Coats first affirmed his confidence in the intelligence community’s findings July 16 in response to what the president said, adding that “we will continue to provide unvarnished and objective intelligence” to protect national security.

The White House has since worked to show how much the president has done to confront Russia, pointing to:

  • Increased efforts to improve U.S. cybersecurity
  • Worked to strengthen U.S. election infrastructures
  • Shut down two Russian diplomatic facilities used for spying activities in the U.S.
  • Kicked out of the U.S. 60 Russian diplomatic officials suspected of participating in spying activities
  • Imposed extremely severe economic sanctions against specific Russian entities and dozens of Russian oligarchs who are Putin allies
  • Bombed Syrian bases from which chemical attacks on Syrian civilians were launched and bombed a Syrian facility, killing an estimated 200 Russian mercenaries in the process
  • Pushed European nations, especially Germany, to buy more energy from the U.S. and less from Russia, whose economy depends extensively on income from such sales
  • Launched a massive modernization of U.S. military capabilities, including space-related programs
  • Pushed NATO countries to hike their defense spending to bolster their ability to repel a Russian invasion
  • Stationed U.S. forces in the Baltic states, creating a huge defensive problem for Russian military planners
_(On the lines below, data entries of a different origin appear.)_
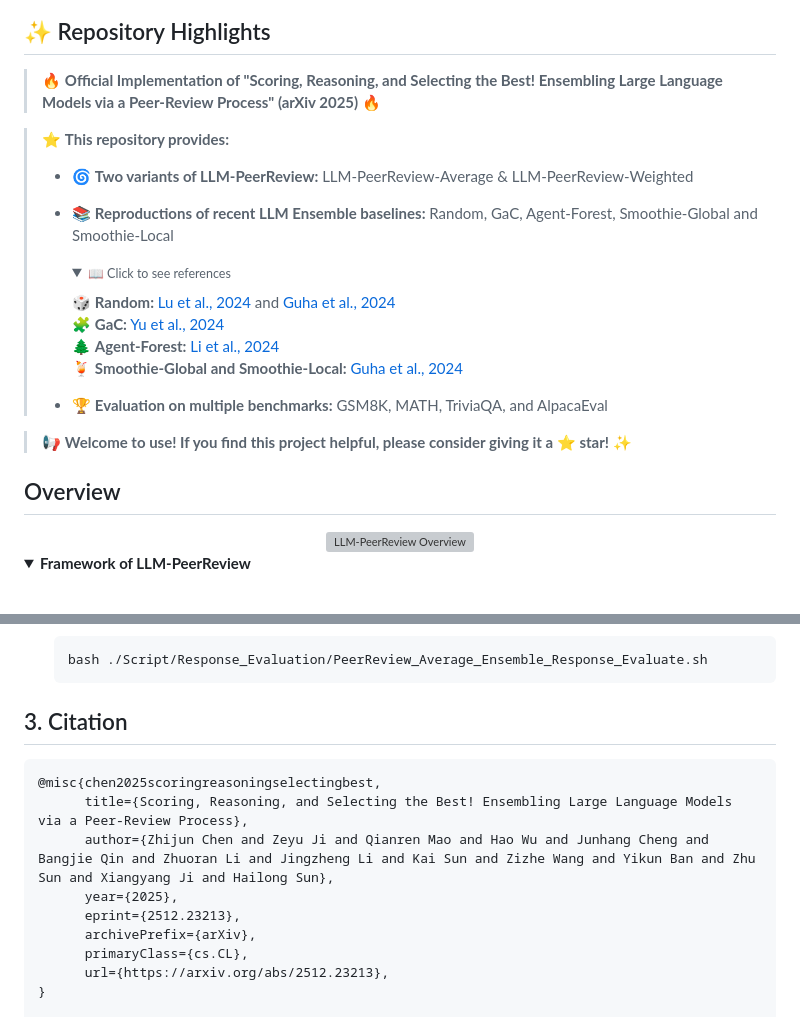
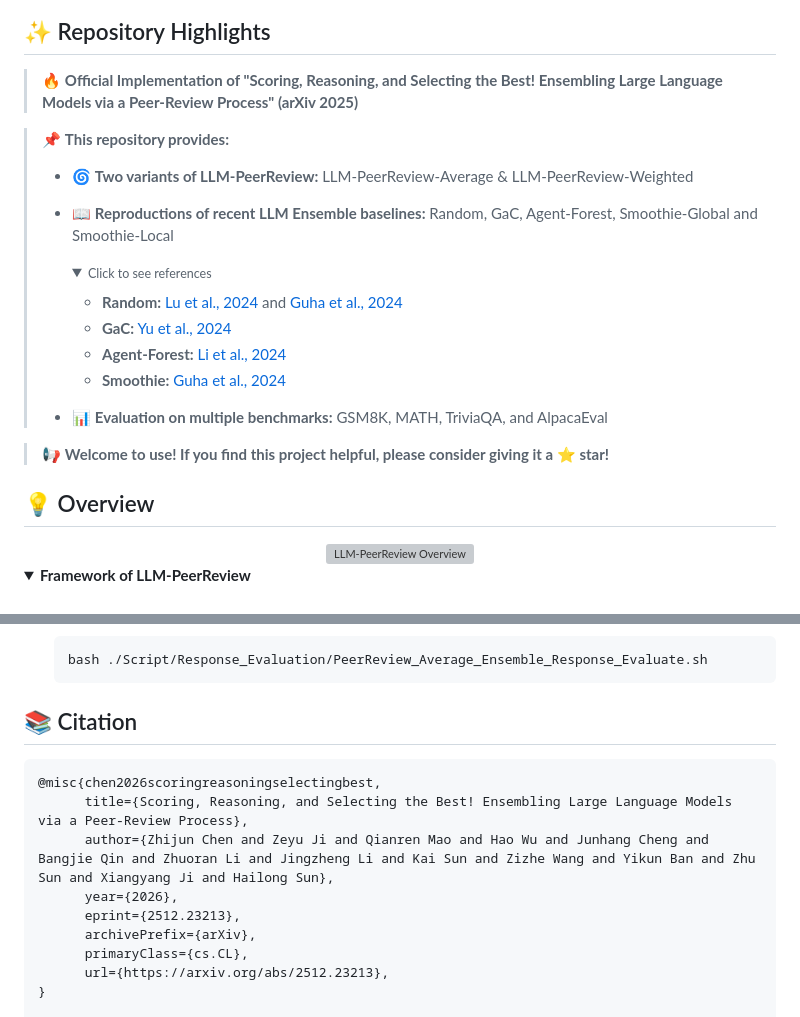
Before and after one commit to zeyuji/LLM-PeerReview, a Markdown page: README.md, 2 parts joined by grey strips. Drawn GitHub-style; folded sections open; grey boxes are pictures that could not be loaded.

````diff
--- a/README.md
+++ b/README.md
@@ -10,24 +12,24 @@
 
 ## ✨ Repository Highlights
 
-> 🔥 **Official Implementation of "Scoring, Reasoning, and Selecting the Best! Ensembling Large Language Models via a Peer-Review Process" (arXiv 2025)** 🔥
+> 🔥 **Official Implementation of "Scoring, Reasoning, and Selecting the Best! Ensembling Large Language Models via a Peer-Review Process" (arXiv 2025)**
 
-> ⭐ **This repository provides:**
+> 📌 **This repository provides:**
 > - 🌀 **Two variants of LLM-PeerReview:** LLM-PeerReview-Average & LLM-PeerReview-Weighted
-> - 📚 **Reproductions of recent LLM Ensemble baselines:** Random, GaC, Agent-Forest, Smoothie-Global and Smoothie-Local
+> - 📖 **Reproductions of recent LLM Ensemble baselines:** Random, GaC, Agent-Forest, Smoothie-Global and Smoothie-Local
 >   <details>
->   <summary><small>📖 Click to see references</small></summary>
+>   <summary><small>Click to see references</small></summary>
 >
->   🎲 **Random:** [Lu et al., 2024](https://arxiv.org/abs/2401.02994) and [Guha et al., 2024](https://arxiv.org/abs/2412.04692)
->   🧩 **GaC:** [Yu et al., 2024](https://arxiv.org/abs/2406.12585)
->   🌲 **Agent-Forest:** [Li et al., 2024](https://arxiv.org/abs/2402.05120)
->   🍹 **Smoothie-Global and Smoothie-Local:** [Guha et al., 2024](https://arxiv.org/abs/2412.04692)
+>   - **Random:** [Lu et al., 2024](https://arxiv.org/abs/2401.02994) and [Guha et al., 2024](https://arxiv.org/abs/2412.04692)
+>   - **GaC:** [Yu et al., 2024](https://arxiv.org/abs/2406.12585)
+>   - **Agent-Forest:** [Li et al., 2024](https://arxiv.org/abs/2402.05120)
+>   - **Smoothie:** [Guha et al., 2024](https://arxiv.org/abs/2412.04692)
 >   </details>
-> - 🏆 **Evaluation on multiple benchmarks:** GSM8K, MATH, TriviaQA, and AlpacaEval
+> - 📊 **Evaluation on multiple benchmarks:** GSM8K, MATH, TriviaQA, and AlpacaEval
 
-> 📢 **Welcome to use! If you find this project helpful, please consider giving it a ⭐ star!** ✨
+> 📢 **Welcome to use! If you find this project helpful, please consider giving it a ⭐ star!**
 
-## Overview
+## 💡 Overview
 
 <div align="center">
     <img src="Images/overview-LLM-PeerReview.png" width="70%" alt="LLM-PeerReview Overview"/>
@@ -256,12 +258,12 @@ Evaluate the quality of the generated responses and the performance of different
   ```
 
 
-## 3. Citation
+## 📚 Citation
 ```bibtex
-@misc{chen2025scoringreasoningselectingbest,
+@misc{chen2026scoringreasoningselectingbest,
       title={Scoring, Reasoning, and Selecting the Best! Ensembling Large Language Models via a Peer-Review Process},
       author={Zhijun Chen and Zeyu Ji and Qianren Mao and Hao Wu and Junhang Cheng and Bangjie Qin and Zhuoran Li and Jingzheng Li and Kai Sun and Zizhe Wang and Yikun Ban and Zhu Sun and Xiangyang Ji and Hailong Sun},
-      year={2025},
+      year={2026},
       eprint={2512.23213},
       archivePrefix={arXiv},
       primaryClass={cs.CL},
````
Also changed, not shown: other parts of README.md (+5 -3 lines).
  • Deployed U.S. anti-missile defenses in Poland to counter Russian intermediate-range weapons, a decision former President Barack Obama refused to make.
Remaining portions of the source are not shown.